Dataset entries -
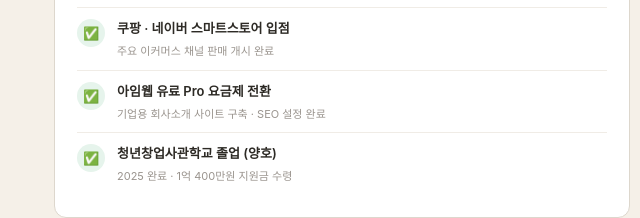
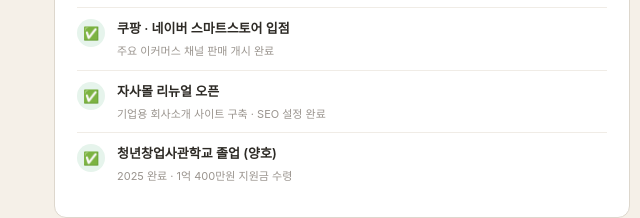
Before and after one commit to syy9191/tanco-dashboard., a plain HTML site: page index.html in a window 1280 px wide. Shown: the part 1583-1801 px from the top of the page, 0-640 px from the left. Drawn offline with nearby package versions, Linux system fonts and the light colour scheme.

Commit message:
Update index.html

```diff
--- a/index.html
+++ b/index.html
@@ -282,7 +282,7 @@
         </li>
         <li class="ms-item">
           <div class="ms-dot dot-done">✅</div>
-          <div class="ms-body"><strong>아임웹 유료 Pro 요금제 전환</strong><span>기업용 회사소개 사이트 구축 · SEO 설정 완료</span></div>
+          <div class="ms-body"><strong>자사몰 리뉴얼 오픈</strong><span>기업용 회사소개 사이트 구축 · SEO 설정 완료</span></div>
         </li>
         <li class="ms-item">
           <div class="ms-dot dot-done">✅</div>
```
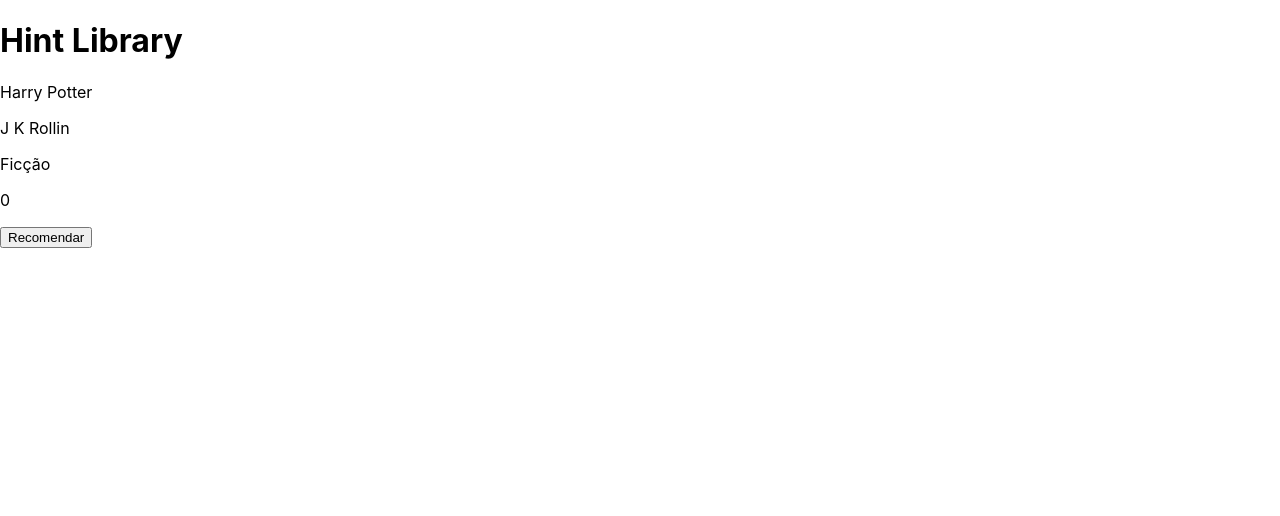
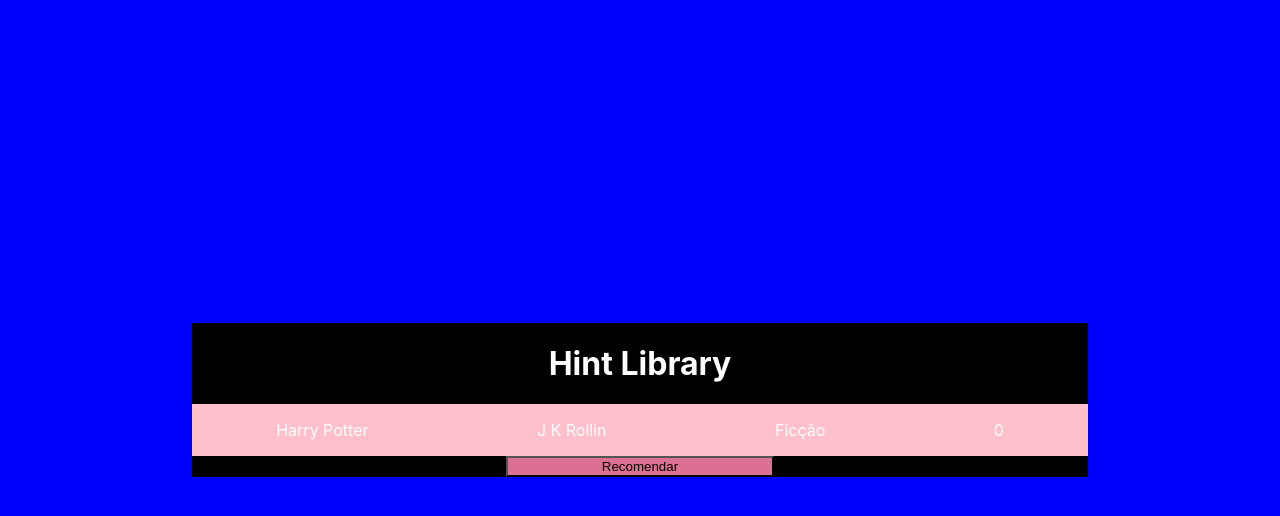
Before and after one commit to GabriellaMullerBorges/hint-library, a React (Create React App) app: page / in a window 1280 px wide. Shown: the top 516 px of the page. Built offline with nearby package versions, Linux system fonts and the light colour scheme.

Commit message:
style: adição do style em App e em Botao

```diff
--- a/package.json
+++ b/package.json
@@ -12,7 +12,7 @@
     "@types/react-dom": "^18.2.6",
     "react": "^18.2.0",
     "react-dom": "^18.2.0",
-    "react-scripts": "5.0.1",
+    "react-scripts": "^5.0.1",
     "typescript": "^4.9.5",
     "web-vitals": "^2.1.4"
   },
@@ -39,5 +39,8 @@
       "last 1 firefox version",
       "last 1 safari version"
     ]
+  },
+  "devDependencies": {
+    "sass": "^1.63.6"
   }
 }
--- /dev/null
+++ b/src/components/botao/botao.scss
@@ -0,0 +1,5 @@
+.botao {
+    align-self: center;
+    background-color: palevioletred;
+    width: 30%;
+}
--- a/src/components/botao/index.tsx
+++ b/src/components/botao/index.tsx
@@ -1,9 +1,11 @@
 import React from 'react';
+import './botao.scss'
+
 
 class Botao extends React.Component {
     render() {
         return(
-            <button>
+            <button className="botao">
                 Recomendar
             </button>
         )
--- a/src/index.tsx
+++ b/src/index.tsx
@@ -1,7 +1,8 @@
 import React from 'react';
 import ReactDOM from 'react-dom/client';
 import './index.css';
-import App from './App';
+import App from './pages/App';
+
 
 
 const root = ReactDOM.createRoot(
--- a/src/App.tsx
+++ b/src/pages/App.tsx
@@ -1,5 +1,8 @@
 import React, { useState } from 'react';
-import Botao from './components/botao';
+import Botao from '../components/botao';
+import './style.scss';
+
+
 
 
 function App() {
@@ -14,10 +17,10 @@
   ]);
 
   return (
-    <div className="App">
+    <div className="AppStyle">
       <h1>Hint Library</h1>
       <div className='lista-livros'>
-        {livros.map((livro)=> (
+        {livros.map((livro, conteudo)=> (
           <div className='livro'>
             <div className='content'>
               <p>{livro.title}</p>
--- /dev/null
+++ b/src/pages/style.scss
@@ -0,0 +1,45 @@
+
+  body {
+    background-color: blue;
+    display: flex;
+    flex-direction: column;
+    align-items: center;
+    justify-content: center;
+    height: 100vh;
+    margin: 0;
+  }
+
+.AppStyle {
+    display: flex;
+    flex-direction: column;
+    justify-content: center;
+    align-items: center;
+    background-color: black;
+    color: white;
+    width: 70vw; /* Alterando para 50% da largura da janela de visualização */
+    margin-left: auto; /* Adicionando margem à esquerda para centralizar horizontalmente */
+    margin-right: auto; /* Adicionando margem à direita para centralizar horizontalmente */
+    text-align: center;
+  }
+
+  .lista-livros {
+    display: flex;
+    flex-direction: column;
+    background-color: red;
+    width: 100%;
+  }
+
+  .livro {
+    display: flex;
+    flex-direction: column;
+    background-color: orange;
+    width: 100%;
+  }
+
+  .content{
+    display: flex;
+    flex-direction: row;
+    background-color: pink;
+    justify-content: space-around;
+    width: 100%;
+  }
```
Also changed, not shown: src/components/formulario/index.tsx (deleted, +0 -26 lines), 1 other file (tests, documents, lock files or other folders).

Exercise goal - Take every line above where "className" appears and copy it.

Answer box -
+            <button className="botao">
-    <div className="App">
+    <div className="AppStyle">
       <div className='lista-livros'>
           <div className='livro'>
             <div className='content'>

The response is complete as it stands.